ENTRIES SHOWN:
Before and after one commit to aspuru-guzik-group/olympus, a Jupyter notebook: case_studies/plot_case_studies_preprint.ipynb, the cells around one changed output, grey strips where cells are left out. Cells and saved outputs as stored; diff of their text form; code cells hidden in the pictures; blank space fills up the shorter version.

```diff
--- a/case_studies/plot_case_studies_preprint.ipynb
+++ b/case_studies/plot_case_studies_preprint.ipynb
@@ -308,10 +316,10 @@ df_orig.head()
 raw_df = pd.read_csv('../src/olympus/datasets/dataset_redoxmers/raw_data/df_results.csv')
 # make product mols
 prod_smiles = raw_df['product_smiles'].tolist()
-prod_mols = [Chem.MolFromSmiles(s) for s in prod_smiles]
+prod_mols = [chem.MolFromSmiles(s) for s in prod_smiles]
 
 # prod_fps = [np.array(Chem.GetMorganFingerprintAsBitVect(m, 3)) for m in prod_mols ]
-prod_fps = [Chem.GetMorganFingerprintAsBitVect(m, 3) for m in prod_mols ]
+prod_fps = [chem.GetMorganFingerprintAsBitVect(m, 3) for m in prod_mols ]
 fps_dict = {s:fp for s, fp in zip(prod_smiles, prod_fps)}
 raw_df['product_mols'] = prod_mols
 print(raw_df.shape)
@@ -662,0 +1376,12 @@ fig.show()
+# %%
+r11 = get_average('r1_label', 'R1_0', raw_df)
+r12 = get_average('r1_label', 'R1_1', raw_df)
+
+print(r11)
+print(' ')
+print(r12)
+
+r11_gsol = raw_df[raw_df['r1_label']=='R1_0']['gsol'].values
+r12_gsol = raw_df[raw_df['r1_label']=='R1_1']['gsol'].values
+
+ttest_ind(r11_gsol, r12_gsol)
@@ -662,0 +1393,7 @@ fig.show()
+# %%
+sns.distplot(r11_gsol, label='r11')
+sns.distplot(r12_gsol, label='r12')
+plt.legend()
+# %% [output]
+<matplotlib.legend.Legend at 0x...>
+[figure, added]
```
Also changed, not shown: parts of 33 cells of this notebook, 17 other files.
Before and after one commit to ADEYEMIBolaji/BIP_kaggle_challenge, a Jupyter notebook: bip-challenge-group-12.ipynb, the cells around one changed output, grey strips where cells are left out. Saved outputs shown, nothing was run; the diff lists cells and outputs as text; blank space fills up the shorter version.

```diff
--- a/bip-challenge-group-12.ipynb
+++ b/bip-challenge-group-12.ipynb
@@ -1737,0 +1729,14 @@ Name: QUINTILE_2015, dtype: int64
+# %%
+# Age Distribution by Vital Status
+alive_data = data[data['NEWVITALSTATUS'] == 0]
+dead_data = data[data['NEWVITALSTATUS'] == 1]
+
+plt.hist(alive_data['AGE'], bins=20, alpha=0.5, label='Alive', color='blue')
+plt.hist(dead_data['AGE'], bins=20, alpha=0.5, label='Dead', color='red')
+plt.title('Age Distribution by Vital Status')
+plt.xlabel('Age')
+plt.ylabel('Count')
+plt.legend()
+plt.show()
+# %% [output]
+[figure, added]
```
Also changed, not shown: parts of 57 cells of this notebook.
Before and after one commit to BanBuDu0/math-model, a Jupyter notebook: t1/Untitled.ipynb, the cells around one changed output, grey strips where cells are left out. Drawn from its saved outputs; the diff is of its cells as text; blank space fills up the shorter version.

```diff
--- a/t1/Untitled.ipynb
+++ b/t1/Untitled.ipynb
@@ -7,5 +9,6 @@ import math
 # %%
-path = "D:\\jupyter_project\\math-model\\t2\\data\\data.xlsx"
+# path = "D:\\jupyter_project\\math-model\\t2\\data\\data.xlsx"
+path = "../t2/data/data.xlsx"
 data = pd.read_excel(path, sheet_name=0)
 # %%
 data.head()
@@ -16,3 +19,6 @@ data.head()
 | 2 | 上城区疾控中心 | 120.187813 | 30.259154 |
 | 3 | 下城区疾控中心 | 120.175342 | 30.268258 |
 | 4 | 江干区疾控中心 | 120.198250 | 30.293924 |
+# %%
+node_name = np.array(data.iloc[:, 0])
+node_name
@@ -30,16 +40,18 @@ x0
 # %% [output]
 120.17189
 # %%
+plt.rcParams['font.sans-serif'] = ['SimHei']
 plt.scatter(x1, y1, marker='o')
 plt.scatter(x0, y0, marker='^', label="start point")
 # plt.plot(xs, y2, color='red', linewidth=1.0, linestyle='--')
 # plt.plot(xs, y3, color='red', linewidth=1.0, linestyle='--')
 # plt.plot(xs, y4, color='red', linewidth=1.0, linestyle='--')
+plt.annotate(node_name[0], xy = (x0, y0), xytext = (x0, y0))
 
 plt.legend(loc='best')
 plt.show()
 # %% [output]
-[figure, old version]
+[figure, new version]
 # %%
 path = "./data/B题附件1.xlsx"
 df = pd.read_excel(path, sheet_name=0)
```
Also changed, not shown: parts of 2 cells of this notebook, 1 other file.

WORK TASK:
Wherever the word "ipynb" occurs in a line of the listing, copy that line.

RESPONSE:
Before and after one commit to aspuru-guzik-group/olympus, a Jupyter notebook: case_studies/plot_case_studies_preprint.ipynb, the cells around one changed output, grey strips where cells are left out. Cells and saved outputs as stored; diff of their text form; code cells hidden in the pictures; blank space fills up the shorter version.
--- a/case_studies/plot_case_studies_preprint.ipynb
+++ b/case_studies/plot_case_studies_preprint.ipynb
Before and after one commit to ADEYEMIBolaji/BIP_kaggle_challenge, a Jupyter notebook: bip-challenge-group-12.ipynb, the cells around one changed output, grey strips where cells are left out. Saved outputs shown, nothing was run; the diff lists cells and outputs as text; blank space fills up the shorter version.
--- a/bip-challenge-group-12.ipynb
+++ b/bip-challenge-group-12.ipynb
Before and after one commit to BanBuDu0/math-model, a Jupyter notebook: t1/Untitled.ipynb, the cells around one changed output, grey strips where cells are left out. Drawn from its saved outputs; the diff is of its cells as text; blank space fills up the shorter version.
--- a/t1/Untitled.ipynb
+++ b/t1/Untitled.ipynb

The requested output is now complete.